* **Brief**
Below are some records. Pull every line that contains the word "before".

◇ ◇ ◇

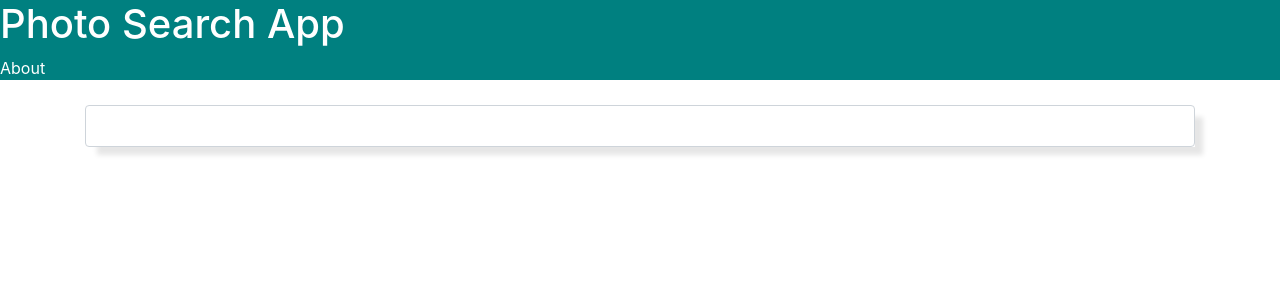
Repository: lamilekan263/photoapp
Page: /
An editor plug-in stored every save of this project. The page is shown before and after a run of saves, followed by the edit.
The browser window is 1280 px wide. The pictures show the whole page.
The project was rebuilt for these pictures with package versions that can differ from the ones it lists, and the page was loaded fresh each time. Also part of the build but not shown: src/components/ImageCard/ImageCard.scss, src/components/ImageCard/ImageCard.js, src/components/imageList/imageList.scss, src/components/imageList/imageList.js.

Above is the page before, as saved 2020-08-26 12:10:46.

After the next 2 saves:
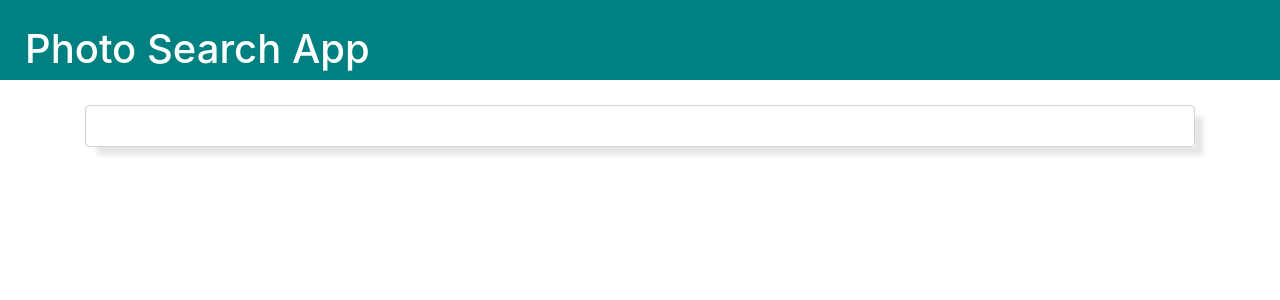
The 2 saves are shown as one change because 1 did not build or start.
The last was saved 16 s later.
--- a/src/components/Header/Header.scss
+++ b/src/components/Header/Header.scss
@@ -3,6 +3,7 @@ nav{
     height: 80px;
     background-color: teal;
     color:#fff;
+    padding:25px;
 
     .brand{
         p{
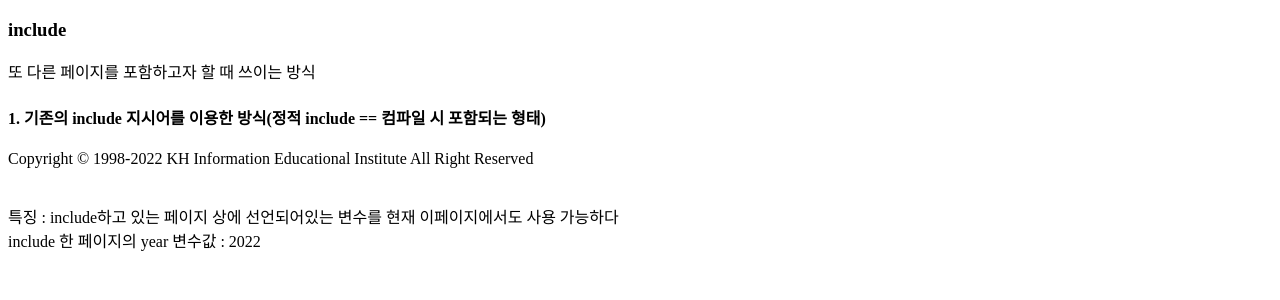
Repository: DonghwanSon1/ajax-jsp-study
Page: http://localhost/ActionProject/views/2_StandardAction/01_include.jsp
An editor plug-in stored every save of this project. The page is shown before and after the next save, followed by the edit.
The browser window is 1280 px wide. The pictures show the whole page.
The page is served by Tomcat 9.

Above is the page before, as saved 2022-07-12 05:20:21.

After the next save:
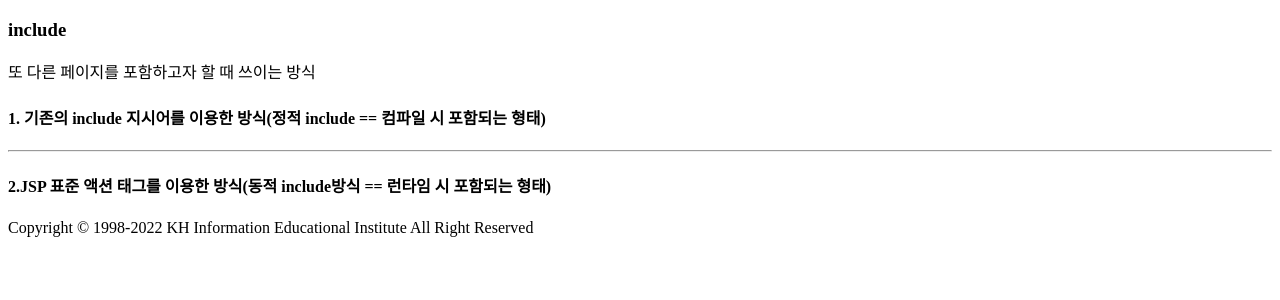
Saved 3 min 31 s later.
--- a/ActionProject/WebContent/views/2_StandardAction/01_include.jsp
+++ b/ActionProject/WebContent/views/2_StandardAction/01_include.jsp
@@ -16,7 +16,7 @@
 	</p>
 
 	<h4>1. 기존의 include 지시어를 이용한 방식(정적 include == 컴파일 시 포함되는 형태)</h4>
-
+	<%--
 	<%@ include file="footer.jsp" %>
 
 	<br><br>
@@ -25,7 +25,18 @@
 
 	include 한 페이지의 year 변수값 : <%= year %> <br><br>
 
+	단, 현재 이페이지에서 동일한 이름의 변수를 선언할 수 없음 <br>
 
+	<%
+		String year = "2022";
+	%>
+	--%>
+
+	<hr>
+
+	<h4>2.JSP 표준 액션 태그를 이용한 방식(동적 include방식 == 런타임 시 포함되는 형태)</h4>
+
+	<jsp:include page="footer.jsp"></jsp:include>
 
 
 
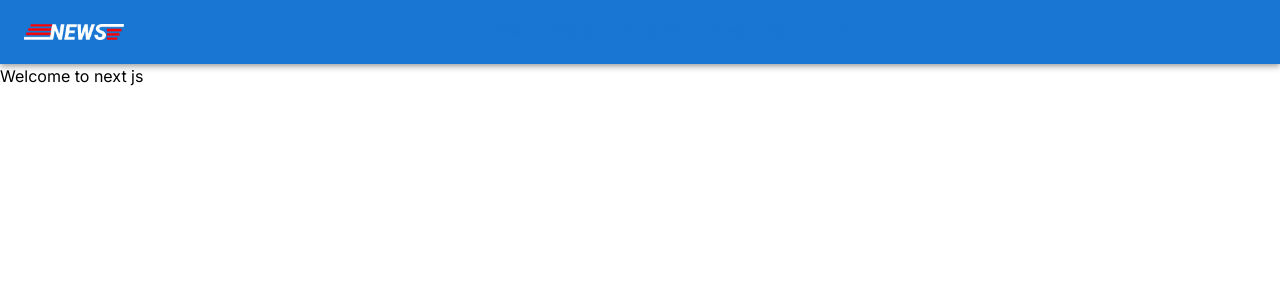
Repository: Wahid137/daily-news-nextjs
Page: /
These files come from the project's save history. The page is drawn as it stood at one moment and after a run of saves; the edit follows.
The browser window is 1280 px wide. The pictures show the whole page.
The project was rebuilt for these pictures with package versions that can differ from the ones it lists, and the page was loaded fresh each time. The framework's server and built-in components were replaced by stand-ins that run in the browser. Also part of the build but not shown: next.config.mjs.

Above is the page before, as saved 2024-02-22 14:47:21.

After the next 5 saves:
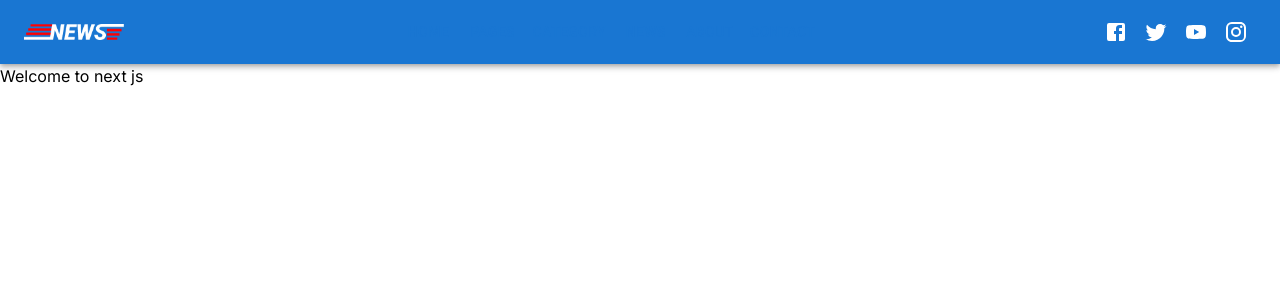
The 5 saves are shown as one change because 4 did not build or start.
The last was saved 3 min 50 s later.
--- a/src/components/shared/Navbar.js
+++ b/src/components/shared/Navbar.js
@@ -1,6 +1,8 @@
 "use client"
 
 import logo from "@/assets/logo.png";
+import { Facebook, Instagram, Twitter, YouTube } from "@mui/icons-material";
+import { IconButton, Stack } from "@mui/material";
 import AppBar from '@mui/material/AppBar';
 import Box from '@mui/material/Box';
 import Button from '@mui/material/Button';
@@ -58,6 +60,29 @@ function Navbar() {
                         ))}
                     </Box>
 
+                    <Box>
+                        <Stack
+                            direction="row"
+                            sx={{
+                                "& svg": {
+                                    color: "white",
+                                },
+                            }}
+                        >
+                            <IconButton>
+                                <Facebook />
+                            </IconButton>
+                            <IconButton>
+                                <Twitter />
+                            </IconButton>
+                            <IconButton>
+                                <YouTube />
+                            </IconButton>
+                            <IconButton>
+                                <Instagram />
+                            </IconButton>
+                        </Stack>
+                    </Box>
 
                 </Toolbar>
             </Container>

◇ ◇ ◇

* **Output**
An editor plug-in stored every save of this project. The page is shown before and after a run of saves, followed by the edit.
Above is the page before, as saved 2020-08-26 12:10:46.
An editor plug-in stored every save of this project. The page is shown before and after the next save, followed by the edit.
Above is the page before, as saved 2022-07-12 05:20:21.
Above is the page before, as saved 2024-02-22 14:47:21.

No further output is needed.